In 2007, officials launched MillionTreesNYC, an initiative with the aim of greening New York City through the planting and care of one million trees. While the city surpassed its goal in 2015, planting 1,017,634 trees by the year’s end, efforts to increase leafy canopy coverage across the five boroughs has not wavered since. With that said, if you’re a New Yorker who feels that your street could use a bit more greenery (ahem, Sean Lennon), getting a tree planted on your block is much easier than you may think. By simply filling out a request with the New York Parks Department, you can get a tree planted, for free, so long as the plot you have in mind is suitable for planting.
The rules laid out by the Parks Department are few but quite specific, mainly dealing with positioning; Additionally, you can’t request a tree be planted on private property.
Once you make your request, a designated Parks Forester will come out and survey the site you’ve chosen. His/her aim is to make sure that the tree brought out to your plot will grow safely, thrive, and provide the maximum benefit possible to your neighborhood. The Parks Department also takes request for specific species, though the Parks Forester will have the final say, and it must be on this approved list. And for those whose sidewalks lack tree beds, you can even request a tree for a paved sidewalk.
Photo by Anna Yatskevich via NextCity
After your tree is planted, the city will spend the next two years tending to it. This means that planting contractors will water (twice a week from May through October), weed, replace missing soil, and conduct any necessary pruning and replacement. They do ask that you help care for the new tree, which could mean watering, mulching, cultivating the soil, planting flowers in the beds, and installing tree guards.

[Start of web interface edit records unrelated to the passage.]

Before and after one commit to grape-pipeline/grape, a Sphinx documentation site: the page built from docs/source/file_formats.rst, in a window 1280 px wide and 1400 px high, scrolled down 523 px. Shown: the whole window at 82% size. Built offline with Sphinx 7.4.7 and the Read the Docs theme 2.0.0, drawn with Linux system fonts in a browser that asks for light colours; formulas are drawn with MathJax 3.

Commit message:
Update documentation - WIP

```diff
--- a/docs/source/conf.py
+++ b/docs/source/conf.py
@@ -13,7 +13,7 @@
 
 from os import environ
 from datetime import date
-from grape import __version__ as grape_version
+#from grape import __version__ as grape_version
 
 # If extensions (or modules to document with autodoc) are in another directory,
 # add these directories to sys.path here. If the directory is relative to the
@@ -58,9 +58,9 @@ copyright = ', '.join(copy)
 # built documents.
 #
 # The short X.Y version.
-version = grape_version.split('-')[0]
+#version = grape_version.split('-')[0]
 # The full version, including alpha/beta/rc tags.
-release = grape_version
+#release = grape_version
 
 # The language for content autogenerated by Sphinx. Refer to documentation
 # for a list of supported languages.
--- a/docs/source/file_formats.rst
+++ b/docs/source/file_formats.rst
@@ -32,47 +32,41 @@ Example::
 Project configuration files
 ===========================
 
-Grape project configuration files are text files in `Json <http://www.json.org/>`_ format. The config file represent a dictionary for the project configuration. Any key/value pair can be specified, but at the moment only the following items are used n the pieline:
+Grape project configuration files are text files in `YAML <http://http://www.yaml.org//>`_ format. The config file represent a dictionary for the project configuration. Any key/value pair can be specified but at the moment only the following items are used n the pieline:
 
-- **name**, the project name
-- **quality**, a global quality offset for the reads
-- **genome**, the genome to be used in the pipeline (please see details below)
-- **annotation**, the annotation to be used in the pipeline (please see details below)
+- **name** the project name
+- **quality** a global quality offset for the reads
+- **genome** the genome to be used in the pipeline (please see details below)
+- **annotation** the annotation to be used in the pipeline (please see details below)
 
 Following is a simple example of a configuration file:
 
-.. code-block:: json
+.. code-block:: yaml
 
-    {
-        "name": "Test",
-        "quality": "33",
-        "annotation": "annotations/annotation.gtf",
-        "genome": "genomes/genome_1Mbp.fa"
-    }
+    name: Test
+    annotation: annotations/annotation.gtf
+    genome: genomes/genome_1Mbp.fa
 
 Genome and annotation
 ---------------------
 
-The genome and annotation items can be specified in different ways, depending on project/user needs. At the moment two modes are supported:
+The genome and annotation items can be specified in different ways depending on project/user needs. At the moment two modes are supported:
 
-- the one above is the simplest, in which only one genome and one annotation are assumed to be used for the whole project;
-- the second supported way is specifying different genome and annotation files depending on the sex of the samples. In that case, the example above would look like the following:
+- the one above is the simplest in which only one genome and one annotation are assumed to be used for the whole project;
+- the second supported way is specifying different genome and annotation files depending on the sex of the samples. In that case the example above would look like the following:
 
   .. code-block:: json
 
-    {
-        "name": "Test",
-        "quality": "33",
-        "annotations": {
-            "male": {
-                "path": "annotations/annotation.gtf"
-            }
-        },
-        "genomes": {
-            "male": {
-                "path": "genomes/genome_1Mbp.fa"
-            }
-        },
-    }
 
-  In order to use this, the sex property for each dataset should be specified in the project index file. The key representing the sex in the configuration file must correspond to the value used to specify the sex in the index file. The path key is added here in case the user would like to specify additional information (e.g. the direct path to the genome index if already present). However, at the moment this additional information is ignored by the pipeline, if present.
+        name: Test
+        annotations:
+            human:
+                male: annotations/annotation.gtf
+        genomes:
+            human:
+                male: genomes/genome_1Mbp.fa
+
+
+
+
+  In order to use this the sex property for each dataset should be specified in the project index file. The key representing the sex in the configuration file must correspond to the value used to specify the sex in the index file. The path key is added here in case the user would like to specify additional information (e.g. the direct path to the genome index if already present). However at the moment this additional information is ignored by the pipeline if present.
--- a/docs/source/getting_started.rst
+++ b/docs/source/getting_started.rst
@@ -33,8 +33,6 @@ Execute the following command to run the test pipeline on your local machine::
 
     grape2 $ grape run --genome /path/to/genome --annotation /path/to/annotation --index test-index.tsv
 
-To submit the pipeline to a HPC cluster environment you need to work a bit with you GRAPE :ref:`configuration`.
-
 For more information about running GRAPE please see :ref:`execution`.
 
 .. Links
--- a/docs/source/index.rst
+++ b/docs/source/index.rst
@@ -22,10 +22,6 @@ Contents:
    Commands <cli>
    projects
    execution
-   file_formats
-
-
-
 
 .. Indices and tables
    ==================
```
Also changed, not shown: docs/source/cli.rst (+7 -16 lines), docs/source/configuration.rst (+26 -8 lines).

The Parks Department is, however, quick to point out that the request process can take longer than a year. This is in part due to the volume of applications they receive (plantings are done on a first come, first serve basis) and the fact that trees are planted only during two seasons: spring (March 1 to May 31) and fall (October 1 to December 31). Inclement weather or unforeseen events will also cause delays.
- MIT’s new tree canopy map reveals New York City needs more greens
- After $10M lawsuit, Sean Lennon removes tree that damaged Marisa Tomei’s parents’ house
- Interactive chart reveals the diversity of NYC’s street trees